For more than a year Penn State University strove to do what its president called "the right thing" -- settling with the sexual abuse victims of former assistant football coach Jerry Sandusky without dragging them through a trial.
On Monday, after long months of intense negotiations involving numerous lawyers in several states, the university announced that it had met a milestone by agreeing to pay nearly $60 million to 26 men.
"We hope this is another step forward in the healing process for those hurt by Mr. Sandusky, and another step forward for Penn State," university president Rodney Erickson said in a statement. "We cannot undo what has been done, but we can and must do everything possible to learn from this and ensure it never happens again at Penn State."
Attorneys for the claimants described relief and satisfaction on the part of their clients but noted that Sandusky's abuse left scars that will not easily be eradicated.
"By taking this action and making Penn State effectively step up, they in some ways regained their power," said Jeff Anderson, a lawyer in St. Paul, Minn. who represents two claimants. "For them it was a mixed conclusion. They recovered some of their power but also the wounds they have are so wide and deep, the work that is yet to be done in recovery is going to be long, hard and rocky."
At least some of the payments have started coming, according to Philadelphia attorney Tom Kline, who represented the man known as Victim 5 in the criminal case against Sandusky.
"I cashed one of the checks," Mr. Kline said. "The checks are written on the Penn State checkbook, literally."

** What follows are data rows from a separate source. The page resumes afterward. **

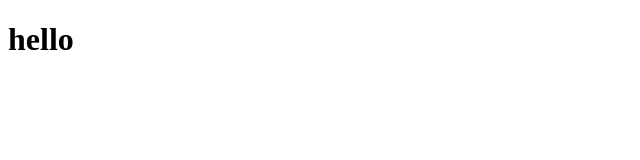
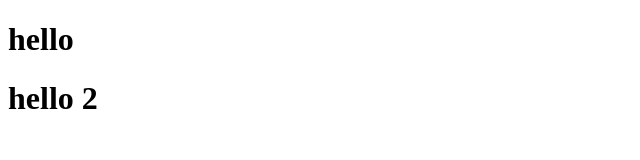
Before and after one commit to yashwasan/newingit, a plain HTML site: page index.html in a window 1280 px wide. Shown: the whole page, without its empty margins (0-640 px from the left). Drawn offline with Linux system fonts and the light colour scheme.

Commit message:
stylesheet created

```diff
--- a/index.html
+++ b/index.html
@@ -6,5 +6,6 @@
   </head>
   <body>
     <h1>hello </h1>
+    <h1>hello 2 </h1>
   </body>
 </html>
--- /dev/null
+++ b/style.css
@@ -0,0 +1,3 @@
+body{
+  color:red;
+}
```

Sandusky was convicted in June 2012 of charges related to sexually abusing 10 young men and sentenced to 30 to 60 years in prison.
Although his victims and purported victims were spared a trial, they nonetheless relived painful moments during the settlement process.
Lawyer Michael K. Rozen of Feinberg Rozen LLP, the firm hired by the school to handle negotiations, met personally with claimants represented by multiple firms.
"In some instances we had him meet our clients himself and had him ask whatever questions he wanted to ask them," said Philadelphia attorney Matt Casey, whose firm, Ross Feller Casey LLP, had seven claimants, including Sandusky's adopted son and Victim 2, the boy that Sandusky was charged with assaulting in the Penn State locker room shower.
Several of Mr. Casey's clients came face to face with Mr. Rozen in a conference room on the firm's 34th floor, with its sweeping view of Philadelphia.
Mr. Casey said he wanted the person on the other end of the negotiations to "see for himself the pain that in many cases was written on the faces of the person, the young man, sitting across the table from him. It was our job to show Penn State who these young men were and what they had gone through, what it's wrought in their lives."
Mr. Casey and Mr. Rozen described the meetings as intense.
"While he was very sympathetic ... they knew he was not there to help them. That wasn't his role, that wasn't his job. He was representing Penn State. He had questions for them. It was both emotional and really impressive to see these men explain in very personal terms what had happened to them, to someone who was their adversary in the case."
Mr. Rozen was sober in his description of the meetings with claimants.
"I have a great deal of sympathy for the victims, as anybody would. And in some instances it really helped us try to evaluate things and it helped them, I hope, in being able to talk through things in what may be a cathartic kind of way, to whatever small extent that may be."
The overarching framework of the settlement was hardly a secret. For months information had leaked out in piecemeal fashion, primarily from defense attorneys, that revealed the maximum amount Penn State was authorized to spend, how many men had filed claims, and the fact that some individual settlements had been resolved.
But it wasn't until all the moving parts in a very complex legal machine were finally in alignment that Penn State confirmed the agreements it had reached -- and those it hadn't.
Although 26 people will get $59.7 million -- with three of those claims still being finalized -- another six claims were up in the air.
About half were rejected as being without merit, according to Mr. Rozen. The rest are under discussion.
Some of the rejected claims were not reliable because the purported victim presented a different "fact pattern."
"Sandusky tended to do things in a similar way to all his victims," Mr. Rozen said.
As news of the settlements broke, Penn State let its attorneys do all the talking beyond what its new release said.
David La Torre, a university spokesman, declined to address a detailed list of questions about the settlement agreements, which have confidentiality clauses built in to shield the dollar figure of the individual settlements.
Also built into the settlements are agreements for the claimants not to sue anyone else.
Penn State said the settlements will not be funded by student tuition, taxpayer funds or donations. The school will seek to be compensated through insurance policies and by pursuing its own claims against, for instance, Sandusky's Second Mile charity.
"They're not going to make 100 percent recovery," Mr. Rozen said of Penn State.
Jonathan D. Silver: firstname.lastname@example.org, 412-263-1962 or on Twitter @jsilverpg.
First Published October 28, 2013 1:51 PM